The past year has seen unprecedented announcements from all major automakers pledging substantial investments towards electrifying their portfolios, with battery electric vehicles (BEVs) taking centre stage. Tesla’s growth and exponential stock increase gave notice to traditional automakers, along with political agendas to lower pollution levels in the transportation sector, in the fight against environmental climate change. But what does the future hold for fuel cell electric vehicles (FCEVs) in the US? And what is preventing hydrogen technology from competing with the expanding BEV sector?
Very little news seems to be released on this alternative fuel, other than blanket statements from a handful of OEMs who are continuously researching and developing the technology for Passenger Vehicle application. The Commercial Transportation sector has found mild success – hydrogen-powered Buses, as well as Medium- and Heavy-Duty Trucks all exist today. And for air mobility solutions (air taxis) to come to fruition, they would need to be fuel cells, given the heavy weight of batteries.
But in the Passenger Car market, FCEVs are still in the concept phase. Since 2006, cumulative US FCEV sales have reached 12,000 units. To put that into perspective, sales of the Tesla Model Y in the US are averaging 12,000 units per month this year alone.
Sales are being stifled by the limited number of hydrogen refuelling stations. Currently, there are 48 stations in the US, with all but one located in California. Unsurprisingly, the vast majority are clustered around Los Angeles and San Francisco. In contrast, there are over 40,000 Level 2 Chargers and over 5,500 Level 3 DC Fast Chargers for BEVs nationwide.
So, what is behind this discrepancy? As is so often the case, it all boils down to cost. According to the US Department of Energy, the median capital cost for a new hydrogen refuelling station is US$1.9 million. And their construction requires a raft of permits, safety codes and standards, given the highly flammable and explosive nature of hydrogen. Conversely, the cost for a single DC Fast Charger port can range up to US$50,000 and site installation is far less complex.
President Biden’s recently passed infrastructure bill budgets US$7.5 billion (slashed from US$15 billion originally) for EV charging infrastructure. It is estimated that US$5 billion will go to BEV charging, with the balance going to alternative fuels like hydrogen. This puts the maximum number of hydrogen stations at nearly 1,300 – a fraction of the president’s 500,000 EV charger goal.
The ultimate aim is to, one day, turn to zero-emission FCEVs as a viable alternative to gasoline.
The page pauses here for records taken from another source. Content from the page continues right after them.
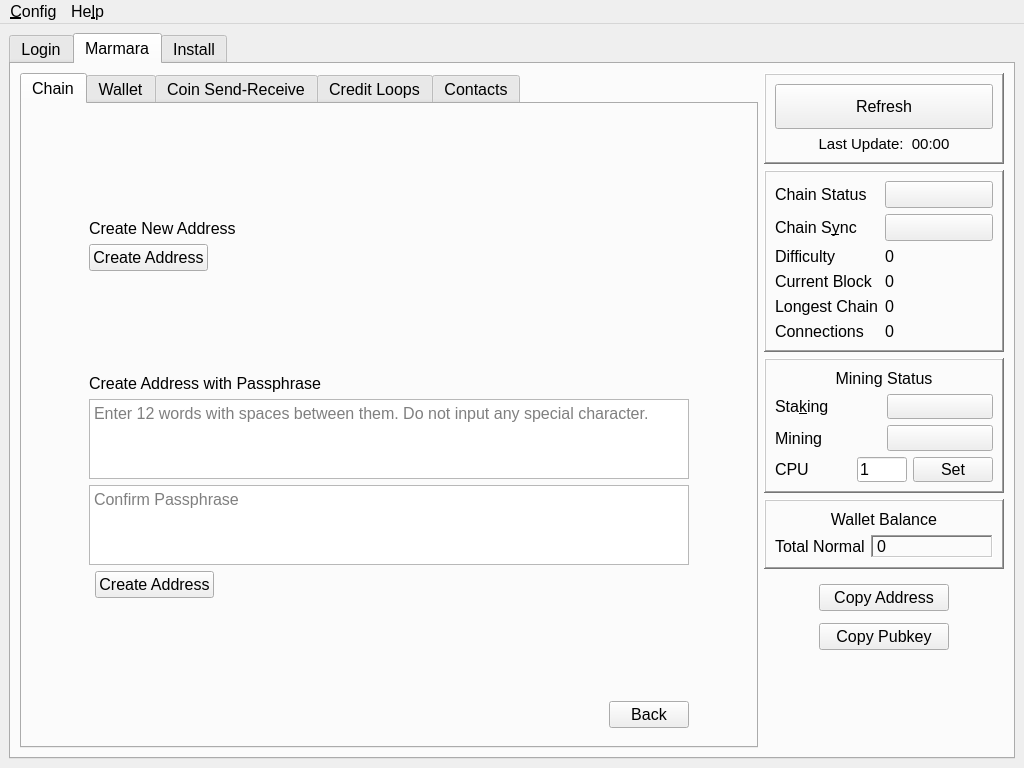
marmarachain/marmara-connector, file src/main/python/qtguidesign.ui: the form before one commit.
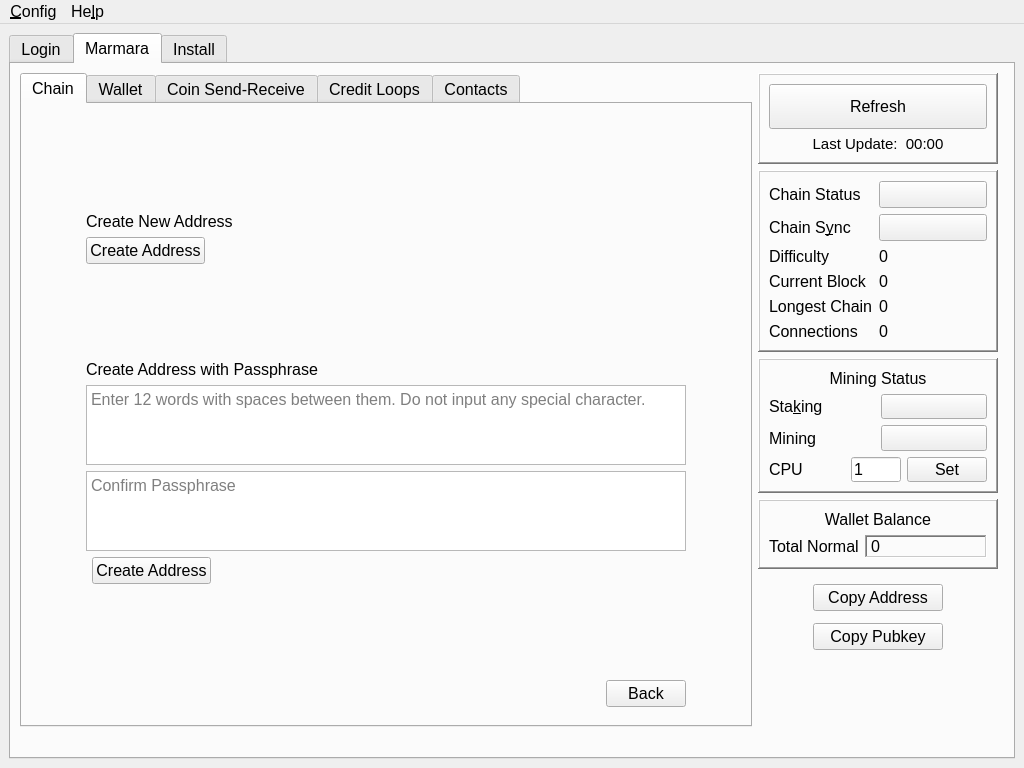
The form after the commit. The open tabs and pages were chosen to show the change. Icons and pictures are not drawn.

Commit message: bottom message label fixed

Patch:
```diff
--- a/src/main/python/qtguidesign.ui
+++ b/src/main/python/qtguidesign.ui
@@ -890,6 +890,33 @@
         <string>Marmara</string>
        </attribute>
        <layout class="QGridLayout" name="gridLayout_8">
+        <item row="1" column="0" colspan="3">
+         <widget class="QLabel" name="bottom_message_label">
+          <property name="maximumSize">
+           <size>
+            <width>16777215</width>
+            <height>17</height>
+           </size>
+          </property>
+          <property name="font">
+           <font>
+            <pointsize>10</pointsize>
+           </font>
+          </property>
+          <property name="frameShape">
+           <enum>QFrame::NoFrame</enum>
+          </property>
+          <property name="frameShadow">
+           <enum>QFrame::Raised</enum>
+          </property>
+          <property name="text">
+           <string/>
+          </property>
+          <property name="textInteractionFlags">
+           <set>Qt::LinksAccessibleByMouse|Qt::TextSelectableByMouse</set>
+          </property>
+         </widget>
+        </item>
         <item row="0" column="1">
          <layout class="QGridLayout" name="chainsummary_Layout">
           <item row="3" column="0">
```
Left out of the diff: 2 changed lines with no effect on the pictures. The commit also changes 1 other file.
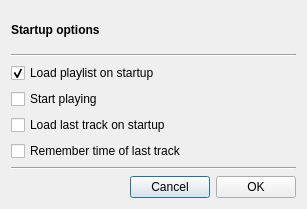
First picture: the form in branches/sayonara-885/src/GUI/startup_dialog/GUI_Startup_Dialog.ui, repository shahid334/sayonara-player, before the edit.
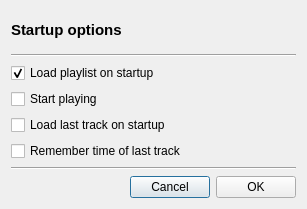
Second picture: the form after the edit.

Diff of the .ui file:
```diff
--- a/branches/sayonara-885/src/GUI/startup_dialog/GUI_Startup_Dialog.ui
+++ b/branches/sayonara-885/src/GUI/startup_dialog/GUI_Startup_Dialog.ui
@@ -69,6 +69,7 @@
     <widget class="QLabel" name="label">
      <property name="font">
       <font>
+       <pointsize>11</pointsize>
        <weight>75</weight>
        <bold>true</bold>
       </font>
```
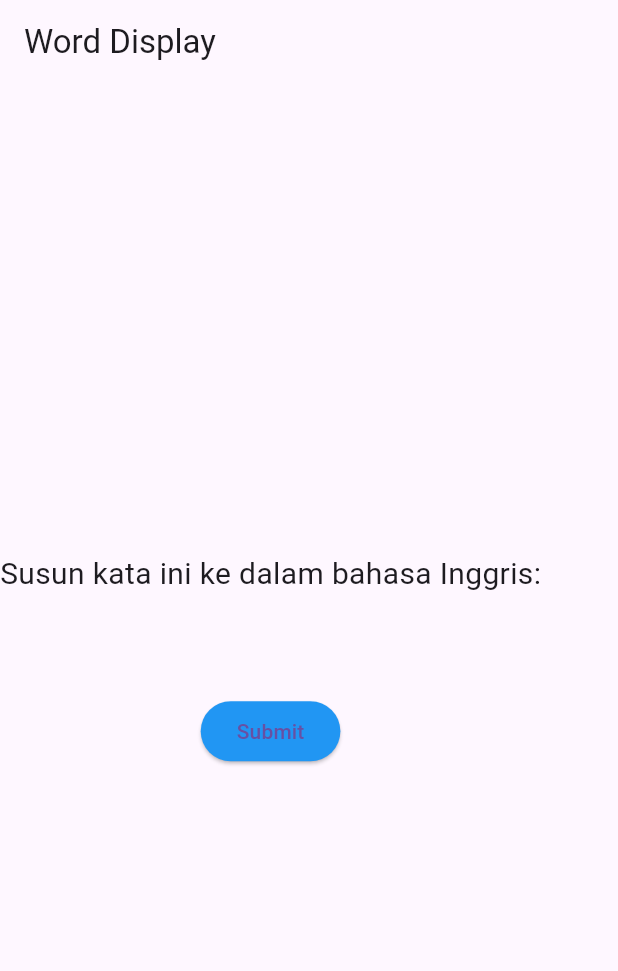
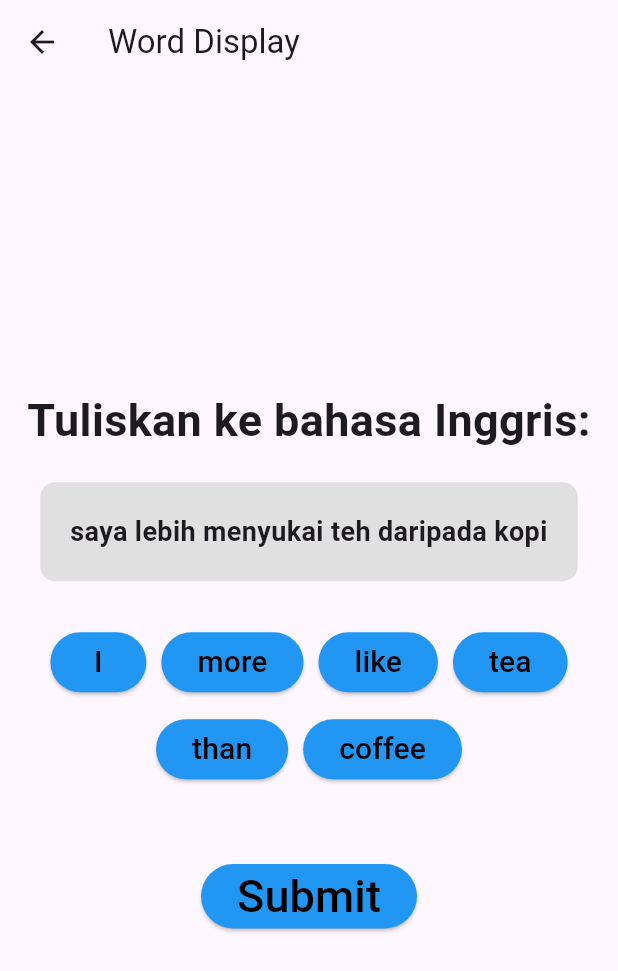
Before and after one commit to peterfomashia/flutter_projects_team, a Flutter app: the WordDisplay screen opened directly, on a phone screen of 412 x 824 dp. Shown: the top 971 px of the screen. Run offline on Flutter 3.47's test engine with Material 3 defaults, Android fonts, the phone set to English and light mode, and no system bars; our stand-ins replace google_nav_bar.

Commit message:
finishing fitur menyusun kata

```diff
--- a/lib/fitur/Challanges/word_display.dart
+++ b/lib/fitur/Challanges/word_display.dart
@@ -1,5 +1,6 @@
+import 'package:flutter/foundation.dart';
+import 'package:learning_app/Home.dart';
 import 'package:flutter/material.dart';
-import 'package:flutter/foundation.dart';
 import 'word_provider.dart';
 
 void main() {
@@ -124,23 +125,42 @@ class _WordDisplayState extends State<WordDisplay> {
     return Scaffold(
       appBar: AppBar(
         title: Text('Word Display'),
+        leading: IconButton(
+          icon: Icon(Icons.arrow_back),
+          onPressed: () {
+            Navigator.pop(context);
+          },
         ),
-      body: Column(
+      ),
+      body: Center(
+        child: SingleChildScrollView(
+          child: Column(
             mainAxisAlignment: MainAxisAlignment.center,
+            crossAxisAlignment: CrossAxisAlignment.center,
             children: [
               Text(
-            'Susun kata ini ke dalam bahasa Inggris:',
-            style: TextStyle(fontSize: 20),
+                'Tuliskan ke bahasa Inggris:',
+                style: TextStyle(fontSize: 30, fontWeight: FontWeight.bold),
+                textAlign: TextAlign.center,
               ),
-          SizedBox(height: 10),
-          Text(
+              SizedBox(height: 20),
+              Container(
+                padding: EdgeInsets.all(20),
+                decoration: BoxDecoration(
+                  color: Colors.grey[300],
+                  borderRadius: BorderRadius.circular(10),
+                ),
+                child: Text(
                   bahasaIndo,
                   style: TextStyle(fontSize: 18, fontWeight: FontWeight.bold),
+                  textAlign: TextAlign.center,
                 ),
-          SizedBox(height: 10),
+              ),
+              SizedBox(height: 30),
               Wrap(
                 spacing: 10,
                 runSpacing: 10,
+                alignment: WrapAlignment.center,
                 children: displayedWords.isNotEmpty
                     ? List.generate(displayedWords.length, (index) {
                         return ElevatedButton(
@@ -148,26 +168,32 @@ class _WordDisplayState extends State<WordDisplay> {
                             _toggleSelection(index);
                           },
                           style: ElevatedButton.styleFrom(
-                        backgroundColor:
-                            isButtonDisabled[index] ? Colors.grey : Colors.blue,
+                            backgroundColor: isButtonDisabled[index]
+                                ? Colors.grey[100]
+                                : Colors.blue,
                           ),
                           child: Text(
                             displayedWords[index]['eng'],
-                        style: TextStyle(fontSize: 16),
+                            style: TextStyle(fontSize: 20, color: Colors.black),
                           ),
                         );
                       })
                     : [],
               ),
-          SizedBox(height: 20),
+              SizedBox(height: 50),
               ElevatedButton(
                 onPressed: _checkTranslation,
                 style: ElevatedButton.styleFrom(
                   backgroundColor: Colors.blue,
                 ),
-            child: Text('Submit'),
+                child: Text(
+                  'Submit',
+                  style: TextStyle(fontSize: 30, color: Colors.black),
+                ),
               ),
             ],
+          ),
+        ),
       ),
     );
   }
--- a/lib/fitur/Challanges/word_provider.dart
+++ b/lib/fitur/Challanges/word_provider.dart
@@ -2,21 +2,50 @@ import 'dart:convert';
 
 class WordProvider {
   static Future<Map<String, dynamic>> fetchWords() async {
-    List<Map<String, dynamic>> words = [
+    List<List<Map<String, dynamic>>> words = [
+      [
         {'id': 1, 'ind': 'saya', 'eng': 'I'},
         {'id': 2, 'ind': 'lebih', 'eng': 'more'},
         {'id': 3, 'ind': 'menyukai', 'eng': 'like'},
         {'id': 4, 'ind': 'teh', 'eng': 'tea'},
         {'id': 5, 'ind': 'daripada', 'eng': 'than'},
         {'id': 6, 'ind': 'kopi', 'eng': 'coffee'},
+      ],
+      [
+        {'id': 7, 'ind': 'saya', 'eng': 'I'},
+        {'id': 8, 'ind': 'kamu', 'eng': 'you'},
+        {'id': 9, 'ind': 'dia pria', 'eng': 'he'},
+        {'id': 10, 'ind': 'dia perempuan', 'eng': 'she'},
+        {'id': 11, 'ind': 'kami', 'eng': 'we'},
+        {'id': 12, 'ind': 'mereka', 'eng': 'they'}
+      ],
+      [
+        {'id': 13, 'ind': 'bisakah', 'eng': 'Can'},
+        {'id': 14, 'ind': 'anda', 'eng': 'you'},
+        {'id': 15, 'ind': 'membantu', 'eng': 'help'},
+        {'id': 16, 'ind': 'saya', 'eng': 'me'},
+        {'id': 17, 'ind': 'lagi', 'eng': 'again'},
+      ]
     ];
 
-    Map<String, dynamic> data = {
+    List<Map<String, dynamic>> data = [
+      {
         'bahasa_indo': 'saya lebih menyukai teh daripada kopi',
         'bahasa_inggris': 'I more like tea than coffee',
-      'kata': words,
-    };
+        'kata': words[0],
+      },
+      {
+        'bahasa_indo': 'saya kamu dia laki-laki dia perempuan kami mereka',
+        'bahasa_inggris': 'I you he she we they',
+        'kata': words[1],
+      },
+      {
+        'bahasa_indo': 'bisakah anda membantu saya lagi',
+        'bahasa_inggris': 'Can you help me again',
+        'kata': words[2],
+      },
+    ];
 
-    return Future.value(data);
+    return Future.value({'data': data});
   }
 }
```
Lines whose indentation alone changed are shown as unchanged.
But with the vast majority of investments going towards battery technology and infrastructure, the long road to achieving that target appears to be getting progressively longer. Confidence in hydrogen remains low for the Passenger Car segment, but, on the plus side, ongoing development in this technology will continue to benefit other sectors.